Combatting the COVID-19 ‘infodemic’ — ensuring trust through reliable information and strong data protection in times of crisis
By Hilde HARDEMAN
COVID-19 has fundamentally altered our lives. The virus continues to pose a formidable challenge to all of us, our communities, our governments, economies and societies. At a moment when facts about the coronavirus and how to contain it are absolutely critical, trust in conventional sources of information has eroded in many parts of the world. Adeeply unfortunate ‘infodemic’ further complicates the pandemic response. This is especially true in contexts already weakened and polarised by crisis or conflict.
Data collection and analysis will play a key role in identifying and implementing response strategies, particularly through the use of digital technologies. However, here too, mistrust can quickly undermine even the most well intentioned efforts to leverage data and technology to address the crisis. The European Commission’s Service for Foreign Policy Instruments (FPI), under the banner Inform and Protect, welcomes debate and exchange at the Paris Peace Forum on how states and societies can promote open, transparent and reliable use of information and data in response to the COVID-19 pandemic, while ensuring respect for privacy rights and preventing the spread of harmful information.
In conflict-affected areas especially, different factors can converge to frustrate response efforts: public health systems are under strain, basic service provision is weak, state authorities might lack legitimacy and their actions are at times met with suspicion. In these circumstances, a public health crisis of the magnitude of the COVID-19 pandemic can increase the risk of violence and fuel further divisions and social tensions. The ‘infodemic’ that followed the outbreak of COVID-19 highlighted the importance of access to reliable and trustworthy information and the importance of promoting the ability to distinguish between useful and potentially harmful information. This is not a challenge that can be addressed at one level only.
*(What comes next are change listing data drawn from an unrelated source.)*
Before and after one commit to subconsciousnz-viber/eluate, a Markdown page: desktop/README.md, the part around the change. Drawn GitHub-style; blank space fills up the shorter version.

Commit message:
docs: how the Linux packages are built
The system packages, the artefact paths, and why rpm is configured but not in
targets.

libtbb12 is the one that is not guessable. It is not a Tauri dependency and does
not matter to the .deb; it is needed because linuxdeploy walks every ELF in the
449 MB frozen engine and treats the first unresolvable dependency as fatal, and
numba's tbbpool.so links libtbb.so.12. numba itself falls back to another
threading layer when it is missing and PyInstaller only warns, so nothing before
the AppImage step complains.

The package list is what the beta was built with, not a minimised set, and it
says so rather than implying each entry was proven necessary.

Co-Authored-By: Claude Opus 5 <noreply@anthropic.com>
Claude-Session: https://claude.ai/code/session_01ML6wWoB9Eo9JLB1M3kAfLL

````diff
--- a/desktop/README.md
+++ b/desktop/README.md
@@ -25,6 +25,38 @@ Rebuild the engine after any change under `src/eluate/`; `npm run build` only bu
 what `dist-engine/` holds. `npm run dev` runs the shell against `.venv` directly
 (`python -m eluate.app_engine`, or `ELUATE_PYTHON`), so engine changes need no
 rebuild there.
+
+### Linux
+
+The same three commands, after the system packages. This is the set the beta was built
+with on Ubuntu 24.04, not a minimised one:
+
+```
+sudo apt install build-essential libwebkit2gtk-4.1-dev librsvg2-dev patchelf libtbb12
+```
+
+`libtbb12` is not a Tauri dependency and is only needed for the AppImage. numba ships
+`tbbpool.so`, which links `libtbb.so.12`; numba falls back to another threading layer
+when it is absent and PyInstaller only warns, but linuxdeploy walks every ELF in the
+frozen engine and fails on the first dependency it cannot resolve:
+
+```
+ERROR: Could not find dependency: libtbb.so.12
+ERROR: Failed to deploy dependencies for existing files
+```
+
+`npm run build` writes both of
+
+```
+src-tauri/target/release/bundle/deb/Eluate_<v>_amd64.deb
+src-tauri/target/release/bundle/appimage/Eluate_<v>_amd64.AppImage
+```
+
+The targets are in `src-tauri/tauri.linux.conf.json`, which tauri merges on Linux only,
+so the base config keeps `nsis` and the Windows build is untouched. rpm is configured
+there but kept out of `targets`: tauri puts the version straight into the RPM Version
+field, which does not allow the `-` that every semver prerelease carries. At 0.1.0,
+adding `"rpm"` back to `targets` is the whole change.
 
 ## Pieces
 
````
It requires engagement at the level of (social) media platforms, at the level of states and international organisations that can help develop international norms and standards, as well as at the level of civil society and grassroots…